May 23, 2011

Confession #26: Get in and go for a drive

California State Highway 1 near Bixby Creek Bridge,
Big Sur, Calif. (Google Earth image) 
Easily one of my favorite things about driving is finding a good road without a lot of traffic, on a clear day with nothing else on your mind.

Trust me, it’s intoxicating.

Even though I lean towards the environmentalist perspective that we should all drive more economically and buy smaller, more appropriately sized cars, I don’t tell people it’s partially because we should be saving fuel for drives that aren’t to anywhere or really for anything other than the undiluted thrill of driving.

Finding a good road for this is a never-ending quest. Like a tough addiction, you can be happy with a favorite stretch of pavement for a while, until it becomes too familiar. Then you go out looking for something stronger, more thrilling. It could eventually consume you. Be careful.

The car for the job really matters. It has to be engaging on some level, meaning the Hertz special Ford Fusion isn’t a good fit. But get something that’s only powerful and not an able handler, and you’re again asking for trouble.

It also needs to be capable of passing a slow-moving Toyota Prius or Lincoln Town Car, should you encounter such a travesty on a straight piece of road between the curves.

1998 Saab 900SE Turbo Five-door
c. 2011 (Zac Estrada photo)
My Saab 900SE Turbo is surprisingly up to the job. It’s 13 years old (lovingly abused by me for four of those), has a power-robbing four-speed automatic and one of the cheapest sets of tires out there.

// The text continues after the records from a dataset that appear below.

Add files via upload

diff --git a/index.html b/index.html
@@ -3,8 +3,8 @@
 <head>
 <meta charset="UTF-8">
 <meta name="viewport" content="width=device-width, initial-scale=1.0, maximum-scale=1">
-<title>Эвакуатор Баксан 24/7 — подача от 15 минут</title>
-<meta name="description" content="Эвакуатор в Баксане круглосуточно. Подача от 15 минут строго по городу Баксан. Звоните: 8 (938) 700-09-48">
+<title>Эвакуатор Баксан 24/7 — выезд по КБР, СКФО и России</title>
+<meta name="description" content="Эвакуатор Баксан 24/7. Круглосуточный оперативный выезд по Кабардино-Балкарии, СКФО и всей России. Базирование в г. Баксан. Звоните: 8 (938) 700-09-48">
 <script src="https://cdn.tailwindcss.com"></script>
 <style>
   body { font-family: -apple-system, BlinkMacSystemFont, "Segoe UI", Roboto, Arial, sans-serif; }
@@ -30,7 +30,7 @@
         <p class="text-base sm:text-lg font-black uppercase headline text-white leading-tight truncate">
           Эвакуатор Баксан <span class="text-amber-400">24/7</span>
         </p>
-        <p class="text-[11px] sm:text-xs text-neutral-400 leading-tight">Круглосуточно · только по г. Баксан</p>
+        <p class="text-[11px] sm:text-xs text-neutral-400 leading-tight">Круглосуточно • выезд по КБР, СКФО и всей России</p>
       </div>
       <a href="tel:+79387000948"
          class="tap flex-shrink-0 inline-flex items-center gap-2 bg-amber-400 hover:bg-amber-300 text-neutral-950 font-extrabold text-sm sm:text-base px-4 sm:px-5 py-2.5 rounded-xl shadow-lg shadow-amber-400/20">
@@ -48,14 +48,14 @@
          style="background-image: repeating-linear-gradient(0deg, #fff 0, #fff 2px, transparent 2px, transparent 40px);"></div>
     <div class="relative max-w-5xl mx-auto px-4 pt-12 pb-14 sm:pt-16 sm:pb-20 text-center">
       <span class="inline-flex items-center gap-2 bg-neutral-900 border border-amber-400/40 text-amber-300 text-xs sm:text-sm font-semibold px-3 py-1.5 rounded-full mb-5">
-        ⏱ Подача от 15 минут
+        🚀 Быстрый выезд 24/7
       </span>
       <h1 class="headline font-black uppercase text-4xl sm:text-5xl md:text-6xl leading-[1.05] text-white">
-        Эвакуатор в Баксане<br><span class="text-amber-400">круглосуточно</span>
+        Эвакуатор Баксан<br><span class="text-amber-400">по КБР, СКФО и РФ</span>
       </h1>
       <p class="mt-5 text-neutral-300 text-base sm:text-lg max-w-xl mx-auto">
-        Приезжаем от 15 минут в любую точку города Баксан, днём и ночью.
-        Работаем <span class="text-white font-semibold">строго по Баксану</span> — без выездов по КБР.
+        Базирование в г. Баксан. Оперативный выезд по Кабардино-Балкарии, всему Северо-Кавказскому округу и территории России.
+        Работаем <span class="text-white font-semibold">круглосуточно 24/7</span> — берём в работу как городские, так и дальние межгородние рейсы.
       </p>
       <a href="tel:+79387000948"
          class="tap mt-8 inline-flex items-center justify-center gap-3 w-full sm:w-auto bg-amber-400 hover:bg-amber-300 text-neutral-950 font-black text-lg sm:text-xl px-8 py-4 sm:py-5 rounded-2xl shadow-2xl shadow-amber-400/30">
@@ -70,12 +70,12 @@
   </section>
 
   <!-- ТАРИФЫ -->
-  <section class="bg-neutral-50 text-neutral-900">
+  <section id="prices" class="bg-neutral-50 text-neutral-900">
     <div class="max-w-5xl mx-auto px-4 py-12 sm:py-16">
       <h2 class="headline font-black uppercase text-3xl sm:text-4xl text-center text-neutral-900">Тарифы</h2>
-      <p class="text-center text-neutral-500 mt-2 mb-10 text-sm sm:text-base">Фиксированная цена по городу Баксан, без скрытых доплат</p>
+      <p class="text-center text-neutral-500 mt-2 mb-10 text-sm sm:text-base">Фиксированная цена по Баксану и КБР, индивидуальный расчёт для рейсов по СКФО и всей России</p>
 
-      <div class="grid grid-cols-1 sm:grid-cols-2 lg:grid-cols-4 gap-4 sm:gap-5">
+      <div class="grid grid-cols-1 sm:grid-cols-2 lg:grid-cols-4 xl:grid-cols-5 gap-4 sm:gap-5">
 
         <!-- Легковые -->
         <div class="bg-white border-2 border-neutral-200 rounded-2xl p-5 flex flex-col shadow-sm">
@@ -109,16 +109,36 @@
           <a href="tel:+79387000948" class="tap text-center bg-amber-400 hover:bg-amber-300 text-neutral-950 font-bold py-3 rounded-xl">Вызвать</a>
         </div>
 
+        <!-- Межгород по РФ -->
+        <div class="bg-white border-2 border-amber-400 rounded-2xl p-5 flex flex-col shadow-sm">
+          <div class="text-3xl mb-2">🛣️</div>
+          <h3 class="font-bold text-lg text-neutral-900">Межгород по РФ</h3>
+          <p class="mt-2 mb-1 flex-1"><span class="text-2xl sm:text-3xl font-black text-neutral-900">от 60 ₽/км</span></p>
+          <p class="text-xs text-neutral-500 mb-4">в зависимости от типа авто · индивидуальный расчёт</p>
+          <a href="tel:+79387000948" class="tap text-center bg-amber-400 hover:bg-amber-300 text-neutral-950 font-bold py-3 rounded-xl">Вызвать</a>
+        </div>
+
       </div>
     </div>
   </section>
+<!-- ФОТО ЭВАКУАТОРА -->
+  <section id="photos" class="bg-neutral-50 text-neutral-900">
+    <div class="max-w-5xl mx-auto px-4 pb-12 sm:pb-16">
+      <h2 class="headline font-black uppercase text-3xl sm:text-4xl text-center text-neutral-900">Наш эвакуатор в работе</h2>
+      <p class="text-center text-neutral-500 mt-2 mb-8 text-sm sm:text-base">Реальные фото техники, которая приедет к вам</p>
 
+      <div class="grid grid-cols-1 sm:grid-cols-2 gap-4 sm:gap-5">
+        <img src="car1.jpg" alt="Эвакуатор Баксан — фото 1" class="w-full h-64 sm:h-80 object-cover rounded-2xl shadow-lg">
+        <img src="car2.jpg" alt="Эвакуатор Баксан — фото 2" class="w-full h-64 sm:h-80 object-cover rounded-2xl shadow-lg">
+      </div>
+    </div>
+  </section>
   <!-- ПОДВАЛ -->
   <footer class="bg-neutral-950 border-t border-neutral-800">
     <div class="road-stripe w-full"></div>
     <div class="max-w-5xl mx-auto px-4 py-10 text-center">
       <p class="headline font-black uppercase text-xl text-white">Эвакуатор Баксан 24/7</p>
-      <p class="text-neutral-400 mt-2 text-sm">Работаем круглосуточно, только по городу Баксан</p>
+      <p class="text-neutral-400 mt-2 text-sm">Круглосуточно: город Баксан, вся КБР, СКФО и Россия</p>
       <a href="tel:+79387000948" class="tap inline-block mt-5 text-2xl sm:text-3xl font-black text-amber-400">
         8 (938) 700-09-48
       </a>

And after 134,000 miles, its major suspension bits have seen better days.

That’s nothing a little turbo power can’t solve, though. Push the pedal on the right a little and watch the boost gauge’s needle kicks things up to 11. This is exactly what you want on a good drive, the ability to see the trees moving a little faster – and not caring you’re burning more fossils than you should.

If I had my pick though, my embattled Saab probably wouldn't be along with me on that perfect stretch of road.

2011 Mini Cooper S (MINI USA photo)
2010 Volkswagen GTI 3-door
(Volkswagen of America photo)
Certainly a MINI Cooper S would be high on my list, with its electric-fast responses and massive thrust from its own turbo four-cylinder. Perhaps a Volkswagen GTI is a solid trade-off, a little less terrier-like in reflexes, but with way less torque steer tugging at the wheels when you put your foot down.

2012 BMW 1-series Coupe
(BMW USA photo)
But good roads are probably made for rear-wheel drive cars, something Bavarian, of course. BMW’s been stuffing their turbocharged inline-six in just about everything these days, so a 135i, 335i or Z4 sounds perfect for the job.

2011 Subaru Impreza WRX Sedan
(Subaru of America photo)

I’m sure a Subaru Impreza WRX or Mitsubishi Evo, with power going to all four wheels, would be pretty entertaining as well.

But a Ferrari or M-powered BMW or AMG Mercedes defeats the purpose. Around here, you’re never going much more than 45. What you need are good reflexes and handling characteristics, not sheer brute force.

Perhaps that’s why I don’t complain when driving the Saab, with its perpetually lit Check Engine light. The car’s newness and blingy-ness isn’t an issue on a great day on a great road. Don’t get me wrong, if I were given a new GTI, Cooper S or 135i or anything similar, I’d love it. I’d drive the hell out of it.

To be brutally honest, I don’t need a new car. The Saab is like a worn, broken-in baseball glove – given the right conditions it just works somehow. All I need is an iPod connection and a tank of 91 octane.

So go out, find that great road, and introduce it to a car you really like. I highly recommend it.